Collection entries:
Segment Open
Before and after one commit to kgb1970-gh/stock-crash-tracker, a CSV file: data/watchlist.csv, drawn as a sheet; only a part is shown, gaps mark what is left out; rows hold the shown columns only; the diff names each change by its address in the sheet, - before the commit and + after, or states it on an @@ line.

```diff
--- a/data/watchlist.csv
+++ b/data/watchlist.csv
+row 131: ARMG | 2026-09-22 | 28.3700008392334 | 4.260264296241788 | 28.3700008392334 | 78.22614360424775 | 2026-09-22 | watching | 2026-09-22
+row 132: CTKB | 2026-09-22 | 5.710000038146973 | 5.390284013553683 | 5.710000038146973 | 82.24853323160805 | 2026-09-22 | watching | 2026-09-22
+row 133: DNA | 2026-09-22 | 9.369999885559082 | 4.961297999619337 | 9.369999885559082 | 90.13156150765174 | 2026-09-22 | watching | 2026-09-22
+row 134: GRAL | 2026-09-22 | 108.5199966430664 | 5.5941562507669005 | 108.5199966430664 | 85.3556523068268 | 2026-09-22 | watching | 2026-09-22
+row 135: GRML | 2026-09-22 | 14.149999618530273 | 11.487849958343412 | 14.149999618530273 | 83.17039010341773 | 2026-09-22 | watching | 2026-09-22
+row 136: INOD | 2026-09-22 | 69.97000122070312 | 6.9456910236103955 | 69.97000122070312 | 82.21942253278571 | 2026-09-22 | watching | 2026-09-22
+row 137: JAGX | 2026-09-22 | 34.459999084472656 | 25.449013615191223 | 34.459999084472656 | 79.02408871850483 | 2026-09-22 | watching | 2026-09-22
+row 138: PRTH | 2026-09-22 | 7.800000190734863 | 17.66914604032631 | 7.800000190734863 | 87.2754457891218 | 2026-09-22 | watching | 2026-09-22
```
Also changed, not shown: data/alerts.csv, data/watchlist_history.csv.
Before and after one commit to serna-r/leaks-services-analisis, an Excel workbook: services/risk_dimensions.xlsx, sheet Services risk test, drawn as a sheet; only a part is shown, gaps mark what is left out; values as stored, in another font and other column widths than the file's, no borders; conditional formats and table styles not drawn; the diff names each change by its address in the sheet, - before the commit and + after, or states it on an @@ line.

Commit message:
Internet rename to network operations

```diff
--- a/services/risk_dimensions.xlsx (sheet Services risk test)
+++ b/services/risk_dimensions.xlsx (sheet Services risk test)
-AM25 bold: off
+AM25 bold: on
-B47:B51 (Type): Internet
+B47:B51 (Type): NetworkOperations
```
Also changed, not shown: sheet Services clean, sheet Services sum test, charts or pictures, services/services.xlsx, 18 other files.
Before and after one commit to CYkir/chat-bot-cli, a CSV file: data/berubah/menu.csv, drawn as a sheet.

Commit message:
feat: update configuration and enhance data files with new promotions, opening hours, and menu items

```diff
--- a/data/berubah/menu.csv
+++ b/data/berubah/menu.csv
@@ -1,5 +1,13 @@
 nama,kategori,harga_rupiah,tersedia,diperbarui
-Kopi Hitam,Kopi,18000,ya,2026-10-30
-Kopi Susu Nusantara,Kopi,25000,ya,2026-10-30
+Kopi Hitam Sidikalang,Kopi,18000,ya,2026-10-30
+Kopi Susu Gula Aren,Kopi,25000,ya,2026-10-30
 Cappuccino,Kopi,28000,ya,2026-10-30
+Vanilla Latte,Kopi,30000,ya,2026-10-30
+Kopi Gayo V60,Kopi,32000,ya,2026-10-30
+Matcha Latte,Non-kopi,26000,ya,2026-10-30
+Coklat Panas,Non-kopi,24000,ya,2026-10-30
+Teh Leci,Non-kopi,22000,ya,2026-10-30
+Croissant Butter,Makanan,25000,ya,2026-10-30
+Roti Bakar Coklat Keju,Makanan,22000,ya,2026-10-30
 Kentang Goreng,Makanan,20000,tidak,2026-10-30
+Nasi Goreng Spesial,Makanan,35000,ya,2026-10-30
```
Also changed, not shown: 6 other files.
Segment Closed
## TASK TO COMPLETE
Repeat every record, keeping each word and mark exactly as it is.

## OUTPUT FOR THIS TASK
Before and after one commit to kgb1970-gh/stock-crash-tracker, a CSV file: data/watchlist.csv, drawn as a sheet; only a part is shown, gaps mark what is left out; rows hold the shown columns only; the diff names each change by its address in the sheet, - before the commit and + after, or states it on an @@ line.

```diff
--- a/data/watchlist.csv
+++ b/data/watchlist.csv
+row 131: ARMG | 2026-09-22 | 28.3700008392334 | 4.260264296241788 | 28.3700008392334 | 78.22614360424775 | 2026-09-22 | watching | 2026-09-22
+row 132: CTKB | 2026-09-22 | 5.710000038146973 | 5.390284013553683 | 5.710000038146973 | 82.24853323160805 | 2026-09-22 | watching | 2026-09-22
+row 133: DNA | 2026-09-22 | 9.369999885559082 | 4.961297999619337 | 9.369999885559082 | 90.13156150765174 | 2026-09-22 | watching | 2026-09-22
+row 134: GRAL | 2026-09-22 | 108.5199966430664 | 5.5941562507669005 | 108.5199966430664 | 85.3556523068268 | 2026-09-22 | watching | 2026-09-22
+row 135: GRML | 2026-09-22 | 14.149999618530273 | 11.487849958343412 | 14.149999618530273 | 83.17039010341773 | 2026-09-22 | watching | 2026-09-22
+row 136: INOD | 2026-09-22 | 69.97000122070312 | 6.9456910236103955 | 69.97000122070312 | 82.21942253278571 | 2026-09-22 | watching | 2026-09-22
+row 137: JAGX | 2026-09-22 | 34.459999084472656 | 25.449013615191223 | 34.459999084472656 | 79.02408871850483 | 2026-09-22 | watching | 2026-09-22
+row 138: PRTH | 2026-09-22 | 7.800000190734863 | 17.66914604032631 | 7.800000190734863 | 87.2754457891218 | 2026-09-22 | watching | 2026-09-22
```
Also changed, not shown: data/alerts.csv, data/watchlist_history.csv.
Before and after one commit to serna-r/leaks-services-analisis, an Excel workbook: services/risk_dimensions.xlsx, sheet Services risk test, drawn as a sheet; only a part is shown, gaps mark what is left out; values as stored, in another font and other column widths than the file's, no borders; conditional formats and table styles not drawn; the diff names each change by its address in the sheet, - before the commit and + after, or states it on an @@ line.

Commit message:
Internet rename to network operations

```diff
--- a/services/risk_dimensions.xlsx (sheet Services risk test)
+++ b/services/risk_dimensions.xlsx (sheet Services risk test)
-AM25 bold: off
+AM25 bold: on
-B47:B51 (Type): Internet
+B47:B51 (Type): NetworkOperations
```
Also changed, not shown: sheet Services clean, sheet Services sum test, charts or pictures, services/services.xlsx, 18 other files.
Before and after one commit to CYkir/chat-bot-cli, a CSV file: data/berubah/menu.csv, drawn as a sheet.

Commit message:
feat: update configuration and enhance data files with new promotions, opening hours, and menu items

```diff
--- a/data/berubah/menu.csv
+++ b/data/berubah/menu.csv
@@ -1,5 +1,13 @@
 nama,kategori,harga_rupiah,tersedia,diperbarui
-Kopi Hitam,Kopi,18000,ya,2026-10-30
-Kopi Susu Nusantara,Kopi,25000,ya,2026-10-30
+Kopi Hitam Sidikalang,Kopi,18000,ya,2026-10-30
+Kopi Susu Gula Aren,Kopi,25000,ya,2026-10-30
 Cappuccino,Kopi,28000,ya,2026-10-30
+Vanilla Latte,Kopi,30000,ya,2026-10-30
+Kopi Gayo V60,Kopi,32000,ya,2026-10-30
+Matcha Latte,Non-kopi,26000,ya,2026-10-30
+Coklat Panas,Non-kopi,24000,ya,2026-10-30
+Teh Leci,Non-kopi,22000,ya,2026-10-30
+Croissant Butter,Makanan,25000,ya,2026-10-30
+Roti Bakar Coklat Keju,Makanan,22000,ya,2026-10-30
 Kentang Goreng,Makanan,20000,tidak,2026-10-30
+Nasi Goreng Spesial,Makanan,35000,ya,2026-10-30
```
Also changed, not shown: 6 other files.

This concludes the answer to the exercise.